If we use 32-bit numbers, then any such number accurately conveys 7 characters. This allows the application to run for about 70 hours without visible problems. It is about the time when the user sees the running game, and not on a pause or in a minimized state. Big enough stock, isn't it?

But the fact is that many mobile devices only support 16-bit floating-point numbers in a pixel (fragment) shader. In such numbers, there are only 4 exact signs, which leads to a noticeable loss of accuracy when animating textures in 10-15 minutes.

Looking for a solution:

- We divided the reasons for the loss of accuracy into three groups:
- When transmitting - the value is converted from 32 bits to 16 bits.
- In the calculation, an attempt is made to operations with numbers of different orders.
- At overflow - any floating-point number has its maximum and minimum value.

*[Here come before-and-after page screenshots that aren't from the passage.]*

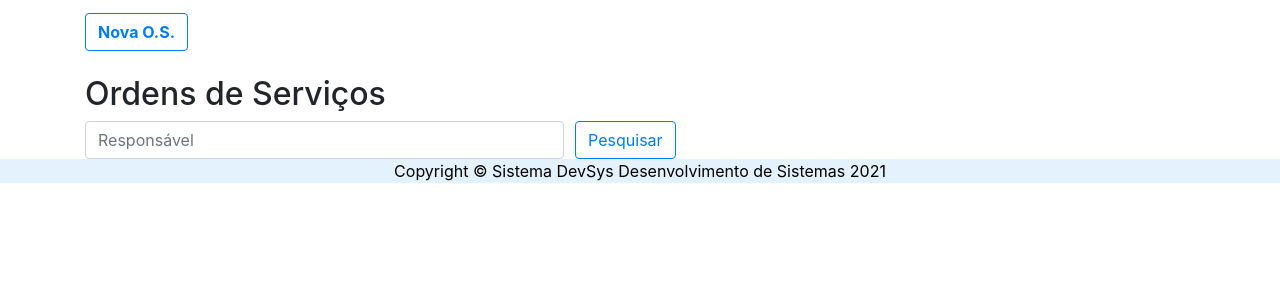
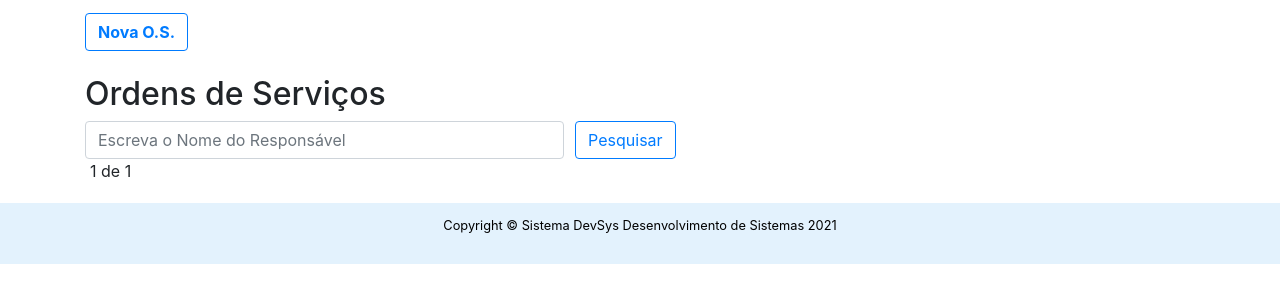
Before and after one commit to CesarAugusto88/sistemadevsys, a Django app: page /devsys/ordem-servicos in a window 1280 px wide. Shown: the part 56-359 px from the top of the page. Run offline with Django 3.2, Linux system fonts and the light colour scheme; a user stored in the database is signed in; tables that the repository leaves empty hold one stand-in row (values such as "Sample post"); some libraries are stand-ins or nearby versions.

Commit message:
Incluido paginador

```diff
--- a/core/static/css/styles.css
+++ b/core/static/css/styles.css
@@ -434,3 +434,30 @@
     padding: 1em;
     font-size: 80%;
 }
+
+/* Paginação */
+.paginator {
+  margin-bottom: 20px;
+}
+
+.step-links {
+  position: relative;
+  margin-left: auto;
+  margin-right: auto;
+}
+
+.step-links .current {
+  margin-left: 5px;
+  margin-right: 5px;
+}
+
+/* login */
+
+.auth-card {
+  margin-bottom: 30px;
+}
+
+.change-form-p {
+  margin-top: 30px;
+  text-align: center;
+}
--- a/core/templates/base-funcionario.html
+++ b/core/templates/base-funcionario.html
@@ -11,6 +11,8 @@
     <link rel="icon" href="{% static 'images/DEVSYS-FAVICON.png' %}">
 
     <link rel="stylesheet" href="https://stackpath.bootstrapcdn.com/bootstrap/4.1.3/css/bootstrap.min.css">
+    <link rel="stylesheet" href="https://use.fontawesome.com/releases/v5.7.2/css/all.css" integrity="sha384-fnmOCqbTlWIlj8LyTjo7mOUStjsKC4pOpQbqyi7RrhN7udi9RwhKkMHpvLbHG9Sr" crossorigin="anonymous">
+    <link rel="stylesheet" href="{% static 'css/styles.css' %}">
 
 </head>
 
--- a/core/templates/devsys-ordem-servicos.html
+++ b/core/templates/devsys-ordem-servicos.html
@@ -13,10 +13,10 @@
     </label>
   </p>
   <h2>Ordens de Serviços</h2>
-  <form action=""  class="form-inline my-2 my-lg-0">
+  <form action="" class="form-inline my-2 my-lg-0">
     <div class="form-group">
       <label for="pesquisa" class="sr-only">Pesquisar</label>
-      <input type="text" size="40" id="pesquisa" name="pesquisa" placeholder="Responsável" class="form-control">
+      <input type="text" size="40" id="pesquisa" name="pesquisa" placeholder="Escreva o Nome do Responsável" class="form-control" value="{{ request.GET.pesquisa }}">
     </div>
     <button type="submit" class="btn btn-outline-primary my-2 my-sm-0" style="margin: 1%;">Pesquisar</button>
   </form>
@@ -80,7 +80,14 @@
 
             </label>
           </p>
-          <p><!--ERRO NAO ESTA MOSTRANDO CORFIRMADA E FINALIZADA-->
+          <p>
+            <label>Valor:
+
+            {{ ordem_servico.valor }}
+
+            </label>
+          </p>
+          <p>
             <label>Confirmada:
               {% if ordem_servico.confirmar %}
                   Sim
@@ -112,5 +119,23 @@
       {% endif %}
     {% endif %}
   {% endfor %}
+
+  <div class="paginator">
+    <span class="step-links">
+      {% if ordem_servicos.has_previous %}
+        <a href="?page={{ ordem_servicos.previous_page_number }}"> <i class="fas fa-arrow-left"></i> </a>
+      {% endif %}
+
+      {% if ordem_servicos.paginator.num_pages %}
+        <span class="current">
+          {{ ordem_servicos.number }} de {{ ordem_servicos.paginator.num_pages }}
+        </span>
+      {% endif %}
+
+      {% if ordem_servicos.has_next %}
+        <a href="?page={{ ordem_servicos.next_page_number }}"> <i class="fas fa-arrow-right"></i> </a>
+      {% endif %}
+    </span>
+  </div>
 </div>
 {% endblock %}
--- a/core/templates/ordem-servico.html
+++ b/core/templates/ordem-servico.html
@@ -35,7 +35,7 @@
             <p>
                 <label>Data do Pagamento: <!--Fazer def get_pagamento_input_os em model para entrada e mostrar... -->
 
-                    <input type="date" name="dt_pagamento" value="{{ ordem_servico.get_pagamento_input_os }}" required>
+                    <input type="datetime-local" name="dt_pagamento" value="{{ ordem_servico.get_pagamento_input_os }}" required>
 
                 </label>
             </p>
@@ -50,6 +50,10 @@
             <p>
                 <label for="equipamento"> Equipamentos: </label><br>
                 <textarea id="equipamento" name="equipamento" rows="4" cols="34"  required>{{ ordem_servico.equipamento }}</textarea>
+            </p>
+            <p>
+                <label for="valor"> Valor: </label><br>
+                <input type="number" name="valor" value="{{ ordem_servico.valor }}" required>
             </p>
 
             Confirmar <input type="checkbox" name="confirmar" value="on" {% if confirmar %}checked{% endif %}>
--- a/core/views.py
+++ b/core/views.py
@@ -4,6 +4,8 @@
 from django.contrib import messages
 from django.contrib.auth import authenticate, login, logout
 from django.contrib.auth.decorators import login_required
+from django.core.paginator import Paginator
+
 from django.contrib.auth.models import User
 from django.core.files.storage import FileSystemStorage
 from django.http.response import Http404, JsonResponse
@@ -202,9 +204,13 @@
             data_atual = datetime.now() - timedelta(
                 days=365
             )
-            ordem_servico = Ordem_Servico.objects.filter(
+            ordem_servico_list = Ordem_Servico.objects.filter(
                 usuario_os=usuario, dt_agenda__gt=data_atual
-            )
+            ).order_by('-dt_atualizada')
+            paginator = Paginator(ordem_servico_list, 10)
+            page = request.GET.get('page')
+            ordem_servico = paginator.get_page(page)
+
 
         dados = {"ordem_servicos": ordem_servico}
     else:
@@ -226,12 +232,12 @@
 @login_required(login_url="/login/")
 def submit_ordem_servico(request):
     if request.POST:
-
         descricao = request.POST.get("descricao")
         dt_agenda = request.POST.get("dt_agenda")
         dt_pagamento = request.POST.get("dt_pagamento")
         equipamento = request.POST.get("equipamento")
         responsavel = request.POST.get("responsavel")
+        valor = request.POST.get("valor")
         confirmar = request.POST.get("confirmar")
         finalizar = request.POST.get("finalizar")
         usuario_os = request.user
@@ -262,6 +268,7 @@
                 ordem_servico.dt_pagamento = dt_pagamento
                 ordem_servico.responsavel = responsavel
                 ordem_servico.equipamento = equipamento
+                ordem_servico.valor = valor
                 ordem_servico.confirmar = confirmar
                 ordem_servico.finalizar = finalizar
                 ordem_servico.save()
@@ -275,11 +282,12 @@
                 dt_pagamento=dt_pagamento,
                 responsavel=responsavel,
                 equipamento=equipamento,
+                valor=valor,
                 confirmar=confirmar,
                 finalizar=finalizar,
                 usuario_os=usuario_os, #pega user request
             )
-        print("confirmar: ", confirmar, " finalizar: ", finalizar)
+        # print("confirmar: ", confirmar, " finalizar: ", finalizar)
     return redirect("ordem-servicos")
 
 
```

It is unrealistic to solve the problem on each specific device, so we focused on visualizing the error on the PC when creating the effect and taking measures to eliminate it in advance.

On a PC, there is no way to directly emulate the 16-bit mode. The video card driver automatically converts all 16-bit instructions to 32 bits, and you can visually track the loss of accuracy only after a long time. Therefore, to visualize artifacts from loss of accuracy, we wrote our own time and extension manager for shaders.

**Time manager**Our “debugging” time starts a few hours ahead of schedule. Thus, the artist can immediately see problems with the effect. Also, the manager automatically resets the time each time the application is paused or minimized. It is at this moment that the jump in effects is the least noticeable to the player.

With the advent of the Scriptable Rendering Pipeline process control system in the new version of Unity, we were able to abandon a separate time management script and do everything directly when creating the frame.

**Shader Extensions**The idea was to overload a 32-bit floating-point number in the same way that 16-bit was overloaded. It was necessary to shift a significant part by a certain number of bits. But bit operations are not available for Shader Model 2.0, and in addition, the use of a higher shader model leads to the engine ceasing to warn effects artists about too complex calculations for mobile devices and the effect budget is exceeded.

We decided to make the most accurate imitating algorithm, which will allow us to obtain the desired result.

- Add some large number to the original. This large number itself is determined by the number of characters of the main number.
- Subtract it. You need to trick the compiler, which will automatically reduce the operation. To do this, we introduce a slight error in the number after the increase.

Thus, changing the shader a bit, we get a visually identical image for weak devices. This allows our artists to control the process of developing effects and reduces the number of errors in the work.

**Hint: frac to help.**When working on effects, strive to ensure that all numbers responsible for the smoothness of the effect and requiring accuracy are in the range from 0 to 1. Use for this the operation of cutting off the integer part - frac (x).

In essence, frac is the casting of a floating-point number to an integer, followed by subtracting this integer from the original. That is, frac = x - floor (x).

Since this operation uses the original number in its original form, loss of accuracy can occur at the stage of transferring this number inside the shader. Therefore, we recommend using a time that does not increase to large values. It is good practice to force time to zero at boot times or at times when the game interface overlaps the game level.

The work done has significantly reduced the number of visual errors. Our artists got the opportunity to control the process of creating effects without a long and complicated test on mobile devices.